Flash in the Pan

A Quarterly Posting at Tiny Lights

Putting Digits In Places They Shouldn't Be

by Teresa Oefinger

Had a student today who got his finger stuck inside a test tube. It was really quite stuck. I knew something was up when I saw about 12 different 12-year-old shoulders around the room shaking as they heroically tried to conceal their laughter. This young man's finger continued to get whiter and whiter right before my eyes.

Remaining calm, I tried to dislodge the tube. Nothing. I suggested he carefully rotate it. It wouldn't budge. He tried soap and cold water. Still stuck. Meanwhile chaos began breaking out in my class, as my lesson became completely derailed. Finally, I sent this wily young man to the office. Our secretaries are miracle workers raising six kids between the two of them. With them in charge, I was completely confident all would be OK.

Forgetting about the lesson du jour, I masterfully got the students back in some degree of order by sharing my own story of getting my knee stuck between the rails of a balcony.
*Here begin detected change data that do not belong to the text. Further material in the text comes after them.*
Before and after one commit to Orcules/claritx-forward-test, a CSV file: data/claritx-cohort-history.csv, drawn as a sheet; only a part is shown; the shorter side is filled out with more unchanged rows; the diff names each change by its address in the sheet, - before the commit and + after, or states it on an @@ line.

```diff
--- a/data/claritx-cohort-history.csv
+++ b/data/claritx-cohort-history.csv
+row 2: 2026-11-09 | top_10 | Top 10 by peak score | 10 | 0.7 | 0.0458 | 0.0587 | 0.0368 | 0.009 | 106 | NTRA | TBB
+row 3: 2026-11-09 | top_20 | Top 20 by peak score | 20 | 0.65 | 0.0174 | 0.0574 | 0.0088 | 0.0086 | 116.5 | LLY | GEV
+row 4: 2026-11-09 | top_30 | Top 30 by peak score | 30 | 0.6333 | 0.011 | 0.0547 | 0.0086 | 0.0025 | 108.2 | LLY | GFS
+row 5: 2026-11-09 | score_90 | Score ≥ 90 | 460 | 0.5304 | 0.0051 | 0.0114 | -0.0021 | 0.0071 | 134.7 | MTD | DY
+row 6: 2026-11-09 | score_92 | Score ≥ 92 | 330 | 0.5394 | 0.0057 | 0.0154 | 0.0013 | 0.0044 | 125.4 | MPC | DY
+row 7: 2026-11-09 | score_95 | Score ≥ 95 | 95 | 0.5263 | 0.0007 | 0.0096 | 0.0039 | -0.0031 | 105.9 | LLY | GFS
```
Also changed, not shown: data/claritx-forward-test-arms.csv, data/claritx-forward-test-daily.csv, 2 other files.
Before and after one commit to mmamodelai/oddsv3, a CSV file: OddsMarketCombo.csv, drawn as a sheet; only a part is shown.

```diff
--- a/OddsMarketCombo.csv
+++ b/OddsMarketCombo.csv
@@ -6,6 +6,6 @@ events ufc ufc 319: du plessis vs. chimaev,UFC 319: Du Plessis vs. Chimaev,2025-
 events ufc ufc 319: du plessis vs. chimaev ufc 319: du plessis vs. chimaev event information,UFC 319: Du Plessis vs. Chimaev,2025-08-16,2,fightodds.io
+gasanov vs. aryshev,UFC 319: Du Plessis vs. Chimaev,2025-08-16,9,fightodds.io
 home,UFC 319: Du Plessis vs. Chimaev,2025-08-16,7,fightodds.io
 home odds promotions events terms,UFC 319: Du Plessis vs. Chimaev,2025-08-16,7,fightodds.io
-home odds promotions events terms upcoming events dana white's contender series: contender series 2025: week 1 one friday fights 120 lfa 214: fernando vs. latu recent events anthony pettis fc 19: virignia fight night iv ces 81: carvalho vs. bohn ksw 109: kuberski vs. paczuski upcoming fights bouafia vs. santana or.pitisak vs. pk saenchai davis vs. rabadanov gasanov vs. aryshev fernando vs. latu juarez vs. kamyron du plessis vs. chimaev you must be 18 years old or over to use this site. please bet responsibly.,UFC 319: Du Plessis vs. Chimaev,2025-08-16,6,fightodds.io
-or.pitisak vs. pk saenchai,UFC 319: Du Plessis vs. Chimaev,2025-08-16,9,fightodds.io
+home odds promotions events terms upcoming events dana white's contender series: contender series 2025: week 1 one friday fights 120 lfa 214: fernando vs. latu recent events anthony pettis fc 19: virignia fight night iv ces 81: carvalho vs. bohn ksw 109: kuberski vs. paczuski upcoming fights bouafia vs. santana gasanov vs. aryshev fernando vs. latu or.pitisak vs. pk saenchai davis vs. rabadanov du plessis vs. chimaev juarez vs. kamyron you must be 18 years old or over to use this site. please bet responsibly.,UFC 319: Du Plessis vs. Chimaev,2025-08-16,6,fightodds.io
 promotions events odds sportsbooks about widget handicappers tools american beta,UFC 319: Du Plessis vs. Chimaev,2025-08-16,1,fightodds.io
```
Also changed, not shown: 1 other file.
Same kind of curiosity; I remembered wondering at the time how far I could thrust my knee between the rails. Inch by inch, I kept pushing and before I knew it, my knee was stuck and swelling right before my eyes and in front of lots of amused strangers at a popular Las Vegas hotel!

Many of the students listening to my story of humiliation shot up their hands, eager to tell their own stories of heads, arms, toes and fingers stuck in places they shouldn't be. The laughter was refreshing while we waited for finger tube boy to return. We returned to the science lesson on "total internal reflection," careful now to use the equipment properly.

Shortly after returning to the lesson, the young man reemerged, grinning ear to ear, test tube intact and finger returning to a lovely shade of pink.

I just couldn't get mad at this kid. He's only twelve after all. I too got my knee unstuck, but not without a tremendous amount of embarrassment and some degree of strategy. The excuse for me however, was not youth but sheer stupidity. I was, after all, 51 years old when this happened.

Teresa Oefinger is a mother, science teacher, life coach, and writer of articles on Parenting Teens for The Ark in Tiburon, Ca. She lives in Petaluma, CA, with her husband of 27 years.

Twenty-seventh Flash

Rainbow by Karn Belgard
Expanding Boundaries by Arlene L. Mandell
Eight by Laurel Aiona
Believe by Carol Hoorn
Wash Day by Kim Tennant
Third Time’s A Charm? by Judy Drechsler
The Beginning Of The End by Linda Melick
Evening by Jane Person

Back to Flashes